Now comes the harder part — extracting the boy from a home containing reluctant relatives and surrounded by protestors. The problem facing Reno is that although the Miami relatives who currently have Elian have indicated that they would comply with the law, they have shown no indication that they intend to cooperate in easing the boy's transition back into his father's care. On "Meet the Press" Sunday, Greg Craig, Juan Miguel Gonzalez's lawyer, questioned whether the relatives would allow a peaceful transfer. But Gonzalez senior is trying to smooth the way: To satisfy concerns about his suitability as a parent, he is meeting Sunday with mental health experts to discuss taking custody of Elian, and has indicated that he would stay in the U.S. during an appeal of the case.

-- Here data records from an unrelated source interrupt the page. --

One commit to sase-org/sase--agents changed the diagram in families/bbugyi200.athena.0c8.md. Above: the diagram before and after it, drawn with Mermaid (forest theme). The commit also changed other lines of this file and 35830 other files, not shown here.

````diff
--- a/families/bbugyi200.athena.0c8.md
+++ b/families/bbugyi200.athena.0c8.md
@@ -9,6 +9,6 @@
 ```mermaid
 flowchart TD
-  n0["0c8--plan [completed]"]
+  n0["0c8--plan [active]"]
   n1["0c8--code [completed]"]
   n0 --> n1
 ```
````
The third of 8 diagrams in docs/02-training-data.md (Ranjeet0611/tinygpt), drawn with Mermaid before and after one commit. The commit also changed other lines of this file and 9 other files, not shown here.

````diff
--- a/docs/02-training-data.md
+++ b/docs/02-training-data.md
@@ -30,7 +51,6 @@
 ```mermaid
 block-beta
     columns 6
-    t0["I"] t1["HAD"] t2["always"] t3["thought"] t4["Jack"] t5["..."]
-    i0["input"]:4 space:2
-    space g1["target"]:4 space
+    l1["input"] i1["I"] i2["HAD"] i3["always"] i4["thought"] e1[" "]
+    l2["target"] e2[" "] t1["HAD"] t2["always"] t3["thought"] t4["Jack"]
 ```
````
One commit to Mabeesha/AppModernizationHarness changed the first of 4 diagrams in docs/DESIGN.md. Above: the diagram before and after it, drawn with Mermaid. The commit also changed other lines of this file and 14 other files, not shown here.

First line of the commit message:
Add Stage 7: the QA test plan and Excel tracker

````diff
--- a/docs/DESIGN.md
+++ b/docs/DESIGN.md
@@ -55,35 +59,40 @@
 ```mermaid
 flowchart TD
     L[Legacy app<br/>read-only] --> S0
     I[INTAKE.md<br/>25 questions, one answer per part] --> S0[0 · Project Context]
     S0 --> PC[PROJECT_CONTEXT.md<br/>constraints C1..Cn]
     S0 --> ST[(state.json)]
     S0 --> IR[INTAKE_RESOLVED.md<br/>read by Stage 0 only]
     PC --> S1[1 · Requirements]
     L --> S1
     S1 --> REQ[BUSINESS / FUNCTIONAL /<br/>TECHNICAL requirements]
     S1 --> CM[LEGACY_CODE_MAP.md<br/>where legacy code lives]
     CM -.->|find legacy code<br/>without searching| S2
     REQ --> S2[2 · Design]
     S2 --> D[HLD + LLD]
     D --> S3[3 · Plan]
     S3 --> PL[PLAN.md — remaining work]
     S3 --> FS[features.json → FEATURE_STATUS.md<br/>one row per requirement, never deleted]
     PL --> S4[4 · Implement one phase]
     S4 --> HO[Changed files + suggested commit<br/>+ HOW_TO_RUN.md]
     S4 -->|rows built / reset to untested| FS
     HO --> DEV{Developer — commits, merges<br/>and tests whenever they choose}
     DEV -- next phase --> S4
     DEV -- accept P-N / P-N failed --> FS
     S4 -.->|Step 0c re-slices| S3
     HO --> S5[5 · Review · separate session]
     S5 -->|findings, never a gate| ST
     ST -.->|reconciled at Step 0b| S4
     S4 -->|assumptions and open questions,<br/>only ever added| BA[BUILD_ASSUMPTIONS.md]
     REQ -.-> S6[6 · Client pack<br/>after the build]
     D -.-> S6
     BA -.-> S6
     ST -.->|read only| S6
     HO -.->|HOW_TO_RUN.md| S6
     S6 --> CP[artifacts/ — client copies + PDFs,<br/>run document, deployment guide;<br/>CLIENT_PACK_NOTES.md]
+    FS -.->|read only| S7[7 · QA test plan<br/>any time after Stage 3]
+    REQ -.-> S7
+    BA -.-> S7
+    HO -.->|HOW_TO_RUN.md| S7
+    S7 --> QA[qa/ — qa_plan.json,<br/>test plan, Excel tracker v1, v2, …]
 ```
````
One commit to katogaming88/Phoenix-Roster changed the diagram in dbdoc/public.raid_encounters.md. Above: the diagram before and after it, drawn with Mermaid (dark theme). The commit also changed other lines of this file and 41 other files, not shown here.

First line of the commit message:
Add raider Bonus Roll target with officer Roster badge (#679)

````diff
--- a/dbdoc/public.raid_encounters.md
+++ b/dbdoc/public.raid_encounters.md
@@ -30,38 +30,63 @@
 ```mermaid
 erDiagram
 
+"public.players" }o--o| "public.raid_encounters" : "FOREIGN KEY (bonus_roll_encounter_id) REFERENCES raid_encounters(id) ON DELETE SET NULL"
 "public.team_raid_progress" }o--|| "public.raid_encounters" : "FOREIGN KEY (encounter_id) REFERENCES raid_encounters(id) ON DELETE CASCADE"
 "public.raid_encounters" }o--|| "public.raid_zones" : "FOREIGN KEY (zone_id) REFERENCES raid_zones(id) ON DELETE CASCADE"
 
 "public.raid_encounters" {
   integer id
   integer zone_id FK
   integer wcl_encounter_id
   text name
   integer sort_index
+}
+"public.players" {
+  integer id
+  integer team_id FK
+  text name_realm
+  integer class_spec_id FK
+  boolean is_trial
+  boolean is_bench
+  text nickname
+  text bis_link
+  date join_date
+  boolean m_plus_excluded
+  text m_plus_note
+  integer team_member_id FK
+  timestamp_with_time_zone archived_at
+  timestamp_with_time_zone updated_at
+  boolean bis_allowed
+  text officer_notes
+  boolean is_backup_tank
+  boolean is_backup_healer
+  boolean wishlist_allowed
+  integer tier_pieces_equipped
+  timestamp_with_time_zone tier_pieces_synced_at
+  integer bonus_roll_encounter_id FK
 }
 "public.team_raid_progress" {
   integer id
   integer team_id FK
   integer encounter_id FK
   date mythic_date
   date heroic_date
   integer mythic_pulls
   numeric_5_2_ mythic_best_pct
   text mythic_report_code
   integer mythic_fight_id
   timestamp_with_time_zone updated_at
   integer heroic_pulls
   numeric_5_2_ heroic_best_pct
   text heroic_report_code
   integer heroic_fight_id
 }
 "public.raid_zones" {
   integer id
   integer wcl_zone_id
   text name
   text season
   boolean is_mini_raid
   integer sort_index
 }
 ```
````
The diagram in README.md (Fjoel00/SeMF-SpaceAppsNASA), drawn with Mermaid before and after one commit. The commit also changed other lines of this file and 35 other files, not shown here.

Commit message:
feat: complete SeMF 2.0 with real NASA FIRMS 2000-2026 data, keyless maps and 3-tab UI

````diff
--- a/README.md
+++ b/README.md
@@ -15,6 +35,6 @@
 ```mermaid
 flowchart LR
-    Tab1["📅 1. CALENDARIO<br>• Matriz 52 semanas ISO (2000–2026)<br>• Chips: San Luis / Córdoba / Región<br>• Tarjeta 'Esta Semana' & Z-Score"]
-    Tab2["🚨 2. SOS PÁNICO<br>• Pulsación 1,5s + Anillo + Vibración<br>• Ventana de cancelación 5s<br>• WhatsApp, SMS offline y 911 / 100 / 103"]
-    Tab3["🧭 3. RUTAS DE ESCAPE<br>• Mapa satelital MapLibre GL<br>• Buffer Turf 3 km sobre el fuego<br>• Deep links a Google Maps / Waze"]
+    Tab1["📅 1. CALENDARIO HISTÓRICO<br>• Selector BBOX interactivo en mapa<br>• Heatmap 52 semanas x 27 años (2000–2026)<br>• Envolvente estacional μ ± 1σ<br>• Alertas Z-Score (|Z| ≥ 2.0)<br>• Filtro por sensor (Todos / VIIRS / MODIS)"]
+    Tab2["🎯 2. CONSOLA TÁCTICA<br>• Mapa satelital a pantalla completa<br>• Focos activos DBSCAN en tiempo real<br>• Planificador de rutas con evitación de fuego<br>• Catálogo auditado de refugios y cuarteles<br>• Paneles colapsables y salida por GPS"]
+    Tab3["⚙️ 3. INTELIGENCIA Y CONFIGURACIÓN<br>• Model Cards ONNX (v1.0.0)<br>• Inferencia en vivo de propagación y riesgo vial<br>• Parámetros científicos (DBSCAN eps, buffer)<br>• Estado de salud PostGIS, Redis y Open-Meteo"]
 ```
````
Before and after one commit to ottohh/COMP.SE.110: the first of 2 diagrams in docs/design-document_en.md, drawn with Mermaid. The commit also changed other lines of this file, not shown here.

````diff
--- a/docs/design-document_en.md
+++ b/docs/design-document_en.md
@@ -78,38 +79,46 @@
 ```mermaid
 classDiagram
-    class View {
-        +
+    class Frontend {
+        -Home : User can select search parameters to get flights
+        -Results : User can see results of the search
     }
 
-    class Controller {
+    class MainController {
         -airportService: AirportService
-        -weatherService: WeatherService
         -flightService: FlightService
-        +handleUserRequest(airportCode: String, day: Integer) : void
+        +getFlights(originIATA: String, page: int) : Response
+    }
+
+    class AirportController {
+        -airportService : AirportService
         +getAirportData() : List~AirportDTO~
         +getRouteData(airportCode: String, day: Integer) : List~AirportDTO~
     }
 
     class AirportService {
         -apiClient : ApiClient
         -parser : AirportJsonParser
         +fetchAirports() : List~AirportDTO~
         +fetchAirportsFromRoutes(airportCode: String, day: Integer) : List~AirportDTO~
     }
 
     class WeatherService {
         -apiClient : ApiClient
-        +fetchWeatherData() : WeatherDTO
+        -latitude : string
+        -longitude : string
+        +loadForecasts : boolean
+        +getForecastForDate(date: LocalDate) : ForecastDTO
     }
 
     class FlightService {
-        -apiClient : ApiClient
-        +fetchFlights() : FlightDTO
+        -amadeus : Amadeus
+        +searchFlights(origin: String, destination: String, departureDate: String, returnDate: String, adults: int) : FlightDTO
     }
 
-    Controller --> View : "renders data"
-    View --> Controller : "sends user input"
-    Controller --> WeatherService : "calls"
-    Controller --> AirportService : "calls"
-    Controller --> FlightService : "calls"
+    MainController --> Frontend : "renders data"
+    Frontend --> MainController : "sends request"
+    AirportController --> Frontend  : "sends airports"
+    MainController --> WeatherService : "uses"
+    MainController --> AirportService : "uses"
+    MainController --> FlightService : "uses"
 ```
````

Although the Clinton administration has studiously avoided confrontations with the Miami family and their supporters during this case, the arrival of Gonzalez in Washington Thursday has changed the situation. Now Reno is confronted with a legally straightforward situation in which the father of a six-year-old boy has come to the U.S. and demanded the custody to which the law has recognized he is entitled. Reno insisted that she plans to implement the law, and invited the Miami relatives to meet with a panel of psychologists to discuss how — rather than whether — the transfer could be undertaken in a way that minimizes Elian's trauma.

But if the Miami relatives choose not to cooperate, the Attorney General appears to be ready for a fight. "Reno has made clear that she intends to take every possible step to ensure that Elian is reunited with his father in a fair, prompt and orderly manner," says Shannon. "But with everything that's been said so far, that may still mean that some measure of force will have to be used, because somebody will have to go and take the child out of the Miami house. Her main concern will be to minimize the trauma that will involve for Elian." But the government's decision, based on the law, appears no longer to be up for discussion.